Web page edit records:
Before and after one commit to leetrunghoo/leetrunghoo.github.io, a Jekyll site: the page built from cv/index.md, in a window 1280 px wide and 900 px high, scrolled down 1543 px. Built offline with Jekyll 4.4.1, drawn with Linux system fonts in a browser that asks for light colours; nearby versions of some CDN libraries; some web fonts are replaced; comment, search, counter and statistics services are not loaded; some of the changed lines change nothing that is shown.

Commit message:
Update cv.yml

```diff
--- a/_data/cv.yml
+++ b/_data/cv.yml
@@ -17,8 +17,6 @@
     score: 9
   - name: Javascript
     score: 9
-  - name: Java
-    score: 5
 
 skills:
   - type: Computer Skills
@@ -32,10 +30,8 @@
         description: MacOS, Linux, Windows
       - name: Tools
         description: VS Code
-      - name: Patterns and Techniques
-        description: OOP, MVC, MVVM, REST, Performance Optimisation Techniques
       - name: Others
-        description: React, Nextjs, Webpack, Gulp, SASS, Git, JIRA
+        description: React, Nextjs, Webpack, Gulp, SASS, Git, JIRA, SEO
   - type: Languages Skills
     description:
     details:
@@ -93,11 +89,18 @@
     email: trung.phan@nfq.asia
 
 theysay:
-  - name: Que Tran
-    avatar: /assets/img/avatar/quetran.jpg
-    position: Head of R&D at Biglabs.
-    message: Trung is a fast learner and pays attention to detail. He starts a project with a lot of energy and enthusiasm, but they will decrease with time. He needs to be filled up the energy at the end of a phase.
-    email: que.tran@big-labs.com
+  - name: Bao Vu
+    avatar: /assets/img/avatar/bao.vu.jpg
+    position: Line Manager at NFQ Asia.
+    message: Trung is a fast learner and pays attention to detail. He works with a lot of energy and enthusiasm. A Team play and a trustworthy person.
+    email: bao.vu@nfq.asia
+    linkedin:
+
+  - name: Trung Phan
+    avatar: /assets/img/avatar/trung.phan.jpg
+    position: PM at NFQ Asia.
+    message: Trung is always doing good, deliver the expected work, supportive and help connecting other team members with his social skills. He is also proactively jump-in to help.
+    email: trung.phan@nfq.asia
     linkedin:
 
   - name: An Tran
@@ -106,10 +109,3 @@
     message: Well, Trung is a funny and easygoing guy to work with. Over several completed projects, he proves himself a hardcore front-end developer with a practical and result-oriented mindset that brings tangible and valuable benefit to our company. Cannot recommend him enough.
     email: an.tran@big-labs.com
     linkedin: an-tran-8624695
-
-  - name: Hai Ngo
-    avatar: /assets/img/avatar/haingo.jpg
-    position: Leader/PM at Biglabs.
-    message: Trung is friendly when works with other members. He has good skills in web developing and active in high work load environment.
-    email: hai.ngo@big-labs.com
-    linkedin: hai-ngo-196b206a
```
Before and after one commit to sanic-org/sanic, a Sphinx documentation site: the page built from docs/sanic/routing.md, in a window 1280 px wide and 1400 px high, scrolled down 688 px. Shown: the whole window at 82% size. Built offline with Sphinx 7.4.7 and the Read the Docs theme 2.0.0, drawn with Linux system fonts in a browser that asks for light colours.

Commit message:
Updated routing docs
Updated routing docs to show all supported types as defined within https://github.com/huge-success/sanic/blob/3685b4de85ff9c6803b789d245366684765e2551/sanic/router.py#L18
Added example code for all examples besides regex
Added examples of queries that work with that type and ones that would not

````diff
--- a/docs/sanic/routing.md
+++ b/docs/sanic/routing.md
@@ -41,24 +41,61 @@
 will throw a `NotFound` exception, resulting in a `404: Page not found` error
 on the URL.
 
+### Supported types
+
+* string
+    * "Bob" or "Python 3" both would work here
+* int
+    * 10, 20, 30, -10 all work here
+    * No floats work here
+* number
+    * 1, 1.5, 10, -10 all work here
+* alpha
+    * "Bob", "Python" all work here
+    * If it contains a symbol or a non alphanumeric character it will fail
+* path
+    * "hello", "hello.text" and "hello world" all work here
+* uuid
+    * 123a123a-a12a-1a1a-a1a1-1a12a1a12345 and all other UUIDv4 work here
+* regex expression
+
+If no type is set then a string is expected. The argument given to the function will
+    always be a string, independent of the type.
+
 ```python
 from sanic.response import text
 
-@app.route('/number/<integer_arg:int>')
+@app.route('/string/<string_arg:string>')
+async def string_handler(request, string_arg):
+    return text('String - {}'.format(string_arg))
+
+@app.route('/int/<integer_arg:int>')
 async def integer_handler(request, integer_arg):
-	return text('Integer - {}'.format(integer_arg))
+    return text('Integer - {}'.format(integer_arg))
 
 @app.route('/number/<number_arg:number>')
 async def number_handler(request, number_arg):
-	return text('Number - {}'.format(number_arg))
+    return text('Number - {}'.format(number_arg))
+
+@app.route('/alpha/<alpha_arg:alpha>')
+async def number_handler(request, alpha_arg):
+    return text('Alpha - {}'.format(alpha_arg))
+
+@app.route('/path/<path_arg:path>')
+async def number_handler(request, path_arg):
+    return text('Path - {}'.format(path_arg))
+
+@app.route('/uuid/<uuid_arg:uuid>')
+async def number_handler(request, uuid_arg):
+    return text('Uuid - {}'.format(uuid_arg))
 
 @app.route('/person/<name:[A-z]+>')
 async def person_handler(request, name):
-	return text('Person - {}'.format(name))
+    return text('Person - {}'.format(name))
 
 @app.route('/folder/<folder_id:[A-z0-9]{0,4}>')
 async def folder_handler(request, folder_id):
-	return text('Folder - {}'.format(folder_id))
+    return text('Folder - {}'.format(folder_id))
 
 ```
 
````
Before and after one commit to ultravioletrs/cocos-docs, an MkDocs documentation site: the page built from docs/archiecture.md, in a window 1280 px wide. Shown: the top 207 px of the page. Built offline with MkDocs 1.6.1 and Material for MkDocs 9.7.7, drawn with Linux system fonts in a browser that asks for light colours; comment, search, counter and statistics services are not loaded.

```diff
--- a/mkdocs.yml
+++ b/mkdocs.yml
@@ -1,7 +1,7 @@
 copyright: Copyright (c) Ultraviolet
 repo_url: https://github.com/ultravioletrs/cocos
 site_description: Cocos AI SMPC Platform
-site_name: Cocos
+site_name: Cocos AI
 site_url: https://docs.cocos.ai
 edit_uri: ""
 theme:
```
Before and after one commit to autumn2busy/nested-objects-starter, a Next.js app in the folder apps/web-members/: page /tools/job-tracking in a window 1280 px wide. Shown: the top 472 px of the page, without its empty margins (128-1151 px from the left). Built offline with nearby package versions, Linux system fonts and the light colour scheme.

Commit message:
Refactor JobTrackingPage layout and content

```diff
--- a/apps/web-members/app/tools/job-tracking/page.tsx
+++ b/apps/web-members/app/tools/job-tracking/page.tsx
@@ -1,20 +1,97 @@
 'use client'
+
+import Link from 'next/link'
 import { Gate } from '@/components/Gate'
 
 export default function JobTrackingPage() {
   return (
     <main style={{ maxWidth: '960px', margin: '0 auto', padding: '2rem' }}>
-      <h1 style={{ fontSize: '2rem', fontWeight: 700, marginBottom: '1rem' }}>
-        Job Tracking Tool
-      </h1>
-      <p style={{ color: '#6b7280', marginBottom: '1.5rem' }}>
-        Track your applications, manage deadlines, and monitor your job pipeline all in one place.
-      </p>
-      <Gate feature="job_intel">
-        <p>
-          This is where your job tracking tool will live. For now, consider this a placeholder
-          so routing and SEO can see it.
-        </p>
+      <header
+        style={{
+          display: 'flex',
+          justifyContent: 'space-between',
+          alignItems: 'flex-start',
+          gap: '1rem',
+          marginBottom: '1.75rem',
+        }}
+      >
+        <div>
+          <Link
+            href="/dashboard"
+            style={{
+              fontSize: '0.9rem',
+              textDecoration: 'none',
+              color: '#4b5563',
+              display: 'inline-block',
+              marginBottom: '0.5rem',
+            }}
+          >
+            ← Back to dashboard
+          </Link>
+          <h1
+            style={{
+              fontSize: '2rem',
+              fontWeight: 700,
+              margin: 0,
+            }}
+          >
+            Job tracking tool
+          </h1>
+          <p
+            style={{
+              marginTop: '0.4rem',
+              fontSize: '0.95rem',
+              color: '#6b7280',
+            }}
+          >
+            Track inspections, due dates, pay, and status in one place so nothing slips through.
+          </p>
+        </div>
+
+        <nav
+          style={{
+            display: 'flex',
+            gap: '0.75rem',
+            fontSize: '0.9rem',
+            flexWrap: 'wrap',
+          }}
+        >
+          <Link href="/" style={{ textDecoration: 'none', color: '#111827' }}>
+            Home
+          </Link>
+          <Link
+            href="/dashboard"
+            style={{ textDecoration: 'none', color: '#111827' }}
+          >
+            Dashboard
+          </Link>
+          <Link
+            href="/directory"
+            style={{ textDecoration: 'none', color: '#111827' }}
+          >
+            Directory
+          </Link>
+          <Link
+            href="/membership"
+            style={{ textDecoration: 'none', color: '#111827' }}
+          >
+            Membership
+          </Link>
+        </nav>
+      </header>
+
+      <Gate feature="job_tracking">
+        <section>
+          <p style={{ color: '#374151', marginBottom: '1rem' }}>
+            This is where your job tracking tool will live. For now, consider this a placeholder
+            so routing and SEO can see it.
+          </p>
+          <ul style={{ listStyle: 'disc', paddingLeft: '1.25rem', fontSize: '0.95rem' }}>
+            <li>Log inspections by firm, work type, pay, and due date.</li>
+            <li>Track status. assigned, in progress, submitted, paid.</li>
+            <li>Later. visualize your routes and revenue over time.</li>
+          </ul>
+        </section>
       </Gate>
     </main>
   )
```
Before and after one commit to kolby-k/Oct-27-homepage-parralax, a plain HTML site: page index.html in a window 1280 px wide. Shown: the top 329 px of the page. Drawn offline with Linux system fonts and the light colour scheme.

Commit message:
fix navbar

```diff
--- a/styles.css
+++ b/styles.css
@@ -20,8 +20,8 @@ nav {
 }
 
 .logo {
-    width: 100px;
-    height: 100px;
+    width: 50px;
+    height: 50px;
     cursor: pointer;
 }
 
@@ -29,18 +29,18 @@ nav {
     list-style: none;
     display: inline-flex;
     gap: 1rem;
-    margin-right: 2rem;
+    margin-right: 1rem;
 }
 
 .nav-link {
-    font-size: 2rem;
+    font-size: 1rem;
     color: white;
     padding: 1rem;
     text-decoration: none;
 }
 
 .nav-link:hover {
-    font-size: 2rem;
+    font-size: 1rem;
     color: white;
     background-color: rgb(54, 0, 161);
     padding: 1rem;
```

> [Exercise details]:
Where a line of the records has the string "none", return that line.

> [Answer space]:
+              textDecoration: 'none',
+          <Link href="/" style={{ textDecoration: 'none', color: '#111827' }}>
+            style={{ textDecoration: 'none', color: '#111827' }}
+            style={{ textDecoration: 'none', color: '#111827' }}
+            style={{ textDecoration: 'none', color: '#111827' }}
     list-style: none;
     text-decoration: none;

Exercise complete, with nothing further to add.